ppKarsten Thygesen @email{karthy@@dannug.dk}
Graham Toal @email{gtoal@@pizzabox.demon.co.uk}
@email{rmtodd@@servalan.servalan.com} (Richard Todd)
Michael Ju. Tokarev @email{mjt@@tls.msk.ru}
Martin Tomes @email{mt00@@controls.eurotherm.co.uk}
Len Tower @email{tower-prep@@ai.mit.edu}
Mark Towfiq @email{justice!towfiq@@Eingedi.Newton.MA.US}
@email{mju@@mudos.ann-arbor.mi.us} (Marc Unangst)
Matthias Urlichs @email{urlichs@@smurf.noris.de}
Tomi Vainio @email{tomppa@@fidata.fi}
@email{a3@@a3.xs4all.nl} (Adri Verhoef)
Andrew Vignaux @email{ajv@@ferrari.datamark.co.nz}
@email{vogel@@omega.ssw.de} (Andreas Vogel)
Dima Volodin @email{dvv@@hq.demos.su}
@email{jos@@bull.nl} (Jos Vos)
@email{jv@@nl.net} (Johan Vromans)
David Vrona @email{dave@@sashimi.wwa.com}
@email{Marcel.Waldvogel@@nice.usergroup.ethz.ch} (Marcel Waldvogel)
@email{steve@@nshore.org} (Stephen J. Walick)
@email{syd@@dsinc.dsi.com} (Syd Weinstein)
@email{gerben@@rna.indiv.nluug.nl} (Gerben Wierda)
@email{jbw@@cs.bu.edu} (Joe Wells)
@email{frnkmth!twwells.com!bill} (T. William Wells)
Peter Wemm @email{Peter_Wemm@@zeus.dialix.oz.au}
@email{mauxci!eci386!woods@@apple.com} (Greg A. Woods)
@email{John.Woods@@proteon.com} (John Woods)
Michael Yu.Yaroslavtsev @email{mike@@yaranga.ipmce.su}
Alexei K. Yushin @email{root@@july.elis.crimea.ua}
@email{jon@@console.ais.org} (Jon Zeeff)
Matthias Zepf @email{agnus@@amylnd.stgt.sub.org}
Eric Ziegast @email{uunet!ziegast}
@end example

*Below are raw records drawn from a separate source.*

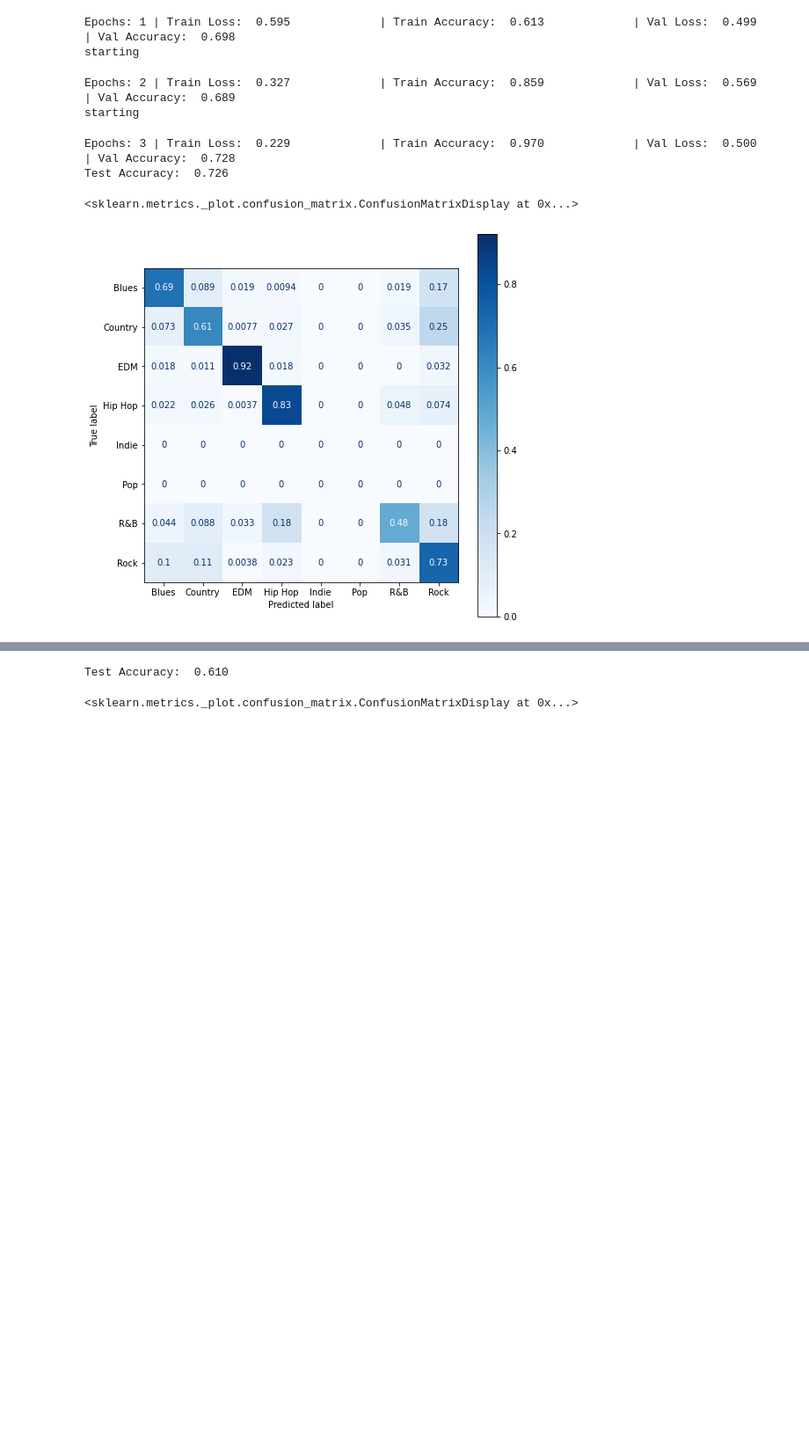
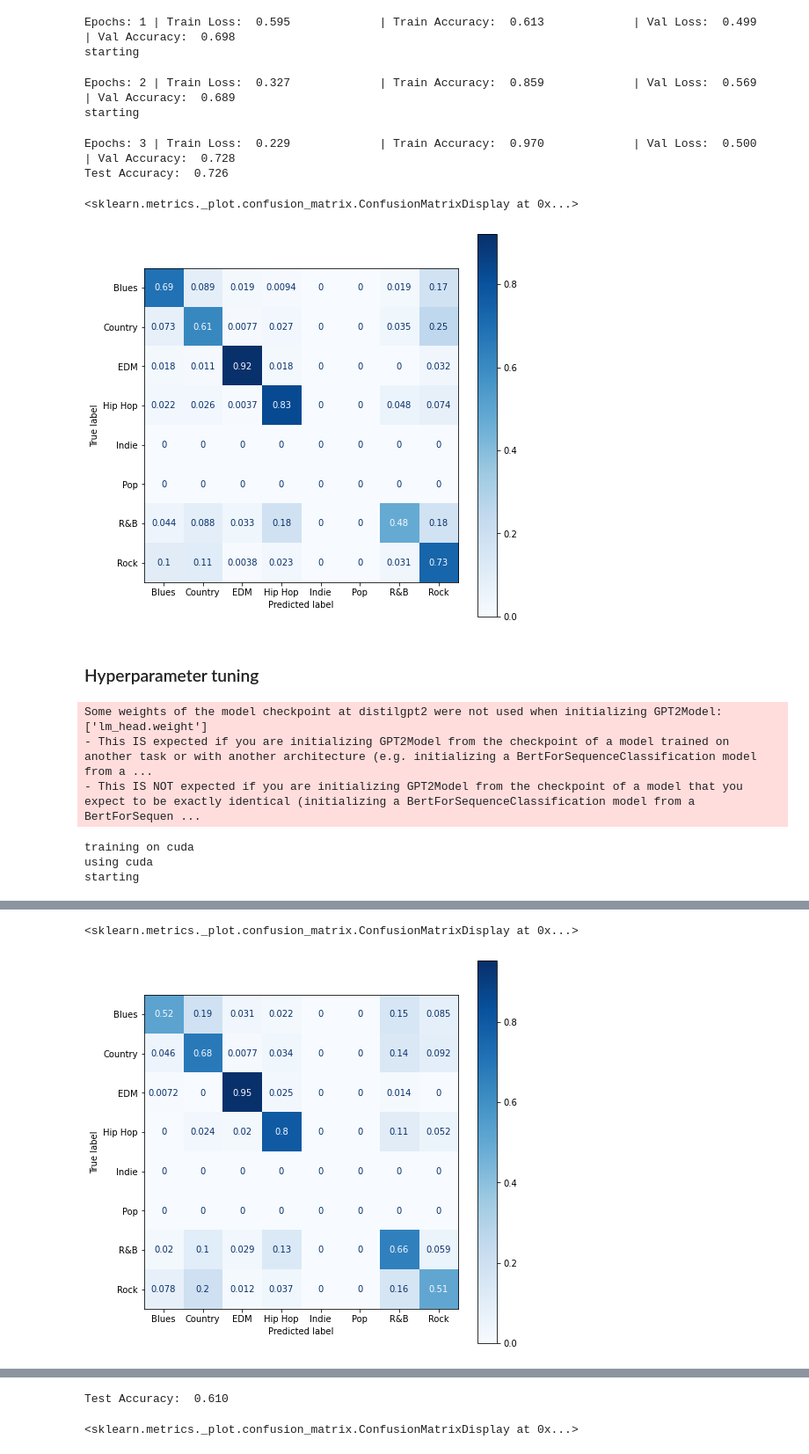
Before and after one commit to ece1786-2022/SongGenreClassifier, a Jupyter notebook: DistilGPT2_multiple_correct_genres.ipynb, the cells around one changed output, grey strips where cells are left out. Shown at 88% size. Cells and saved outputs as stored; diff of their text form; code cells hidden in the pictures; blank space fills up the shorter version.

Commit message:
update genres used and add confusion matrices

```diff
--- a/DistilGPT2_multiple_correct_genres.ipynb
+++ b/DistilGPT2_multiple_correct_genres.ipynb
@@ -246,14 +242,14 @@ def train_multiple_correct_labels(model, train_data, train_labels, val_data, val
               total_acc_val += acc
 
             print(
-            f"Epochs: {epoch_num + 1} | Train Loss: {total_loss_train/len(train_data): .3f} \
+            f"Epochs: {epoch_num + 1} | Train Loss: {total_loss_train/len(train_dataloader): .3f} \
             | Train Accuracy: {total_acc_train / len(train_data): .3f} \
-            | Val Loss: {total_loss_val / len(val_data): .3f} \
+            | Val Loss: {total_loss_val / len(val_dataloader): .3f} \
             | Val Accuracy: {total_acc_val / len(val_data): .3f}")
 
-            running_train_loss.append(total_loss_train/len(train_data))
+            running_train_loss.append(total_loss_train/len(train_dataloader))
             running_train_acc.append(total_acc_train / len(train_data))
-            running_val_loss.append(total_loss_val / len(val_data))
+            running_val_loss.append(total_loss_val / len(val_dataloader))
             running_val_acc.append(total_acc_val / len(val_data))
 
     return model, running_train_loss, running_train_acc, running_val_loss, running_val_acc
@@ -278,9 +274,9 @@ Epochs: 2 | Train Loss:  0.503             | Train Accuracy:  0.776
 starting
 Epochs: 3 | Train Loss:  0.356             | Train Accuracy:  0.957             | Val Loss:  0.749             | Val Accuracy:  0.606
 # %%
-def evaluate_multiple_correct(model, test_data, test_labels):
+def evaluate_multiple_correct(model, test_data, test_labels, max_seq_length=128):
 
-    test = SongGenreClassificationDataset(test_data, test_labels)
+    test = SongGenreClassificationDataset(test_data, test_labels, max_length=max_seq_length)
 
     test_dataloader = torch.utils.data.DataLoader(test, batch_size=2)
 
@@ -338,8 +334,6 @@ def evaluate_multiple_correct(model, test_data, test_labels):
 
     print(f'Test Accuracy: {total_acc_test / len(test_data): .3f}')
     return true_labels, predictions_labels
-
-# true_labels, pred_labels = evaluate(model, x_test, y_test)
 # %%
 from sklearn.metrics import confusion_matrix
 from sklearn.metrics import ConfusionMatrixDisplay
@@ -489,3 +483,5 @@ Epochs: 3 | Train Loss:  0.229             | Train Accuracy:  0.970
 Test Accuracy:  0.726
 <sklearn.metrics._plot.confusion_matrix.ConfusionMatrixDisplay at 0x...>
 [figure]
+# %% [markdown]
+### Hyperparameter tuning
@@ -491,0 +492,24 @@ Test Accuracy:  0.726
+# %%
+# batch size 8
+EPOCHS = 3
+model = GPT2Classifier(embedding_size=768, num_classes=8, max_seq_len=128, gpt_model_name=model_name)
+LR = 1e-5
+BATCH_SIZE = 8
+
+trained_model, tr_loss_no_indie_pop, tr_acc_no_indie_pop, v_loss_no_indie_pop, v_acc_no_indie_pop = train_multiple_correct_labels(
+    model, x_train_no_indie_pop, y_train_no_indie_pop, x_val_no_indie_pop,  y_val_no_indie_pop, LR, EPOCHS, batch_size=BATCH_SIZE)
+
+# show confusion matrix
+true_labels, pred_labels = evaluate_multiple_correct(trained_model, x_val_no_indie_pop, y_val_no_indie_pop)
+fig, ax = plt.subplots(figsize=(8, 8))
+
+cm = confusion_matrix(y_true=true_labels, y_pred=pred_labels, labels=range(len(genre_labels)), normalize='true')
+disp = ConfusionMatrixDisplay(confusion_matrix=cm, display_labels=list(genre_labels.keys()))
+disp.plot(ax=ax, cmap='Blues')
+# %% [output]
+Some weights of the model checkpoint at distilgpt2 were not used when initializing GPT2Model: ['lm_head.weight']
+- This IS expected if you are initializing GPT2Model from the checkpoint of a model trained on another task or with another architecture (e.g. initializing a BertForSequenceClassification model from a ...
+- This IS NOT expected if you are initializing GPT2Model from the checkpoint of a model that you expect to be exactly identical (initializing a BertForSequenceClassification model from a BertForSequen ...
+training on cuda
+using cuda
+starting
@@ -491,0 +522,2 @@ Test Accuracy:  0.726
+<sklearn.metrics._plot.confusion_matrix.ConfusionMatrixDisplay at 0x...>
+[figure, added]
```
Also changed, not shown: parts of 32 cells of this notebook.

@node Index (concepts), Index (configuration file), Acknowledgements, Top
@unnumbered Concept Index

@printindex cp

@node Index (configuration file),  , Index (concepts), Top
@unnumbered Configuration File Index

@printindex fn

@contents
@bye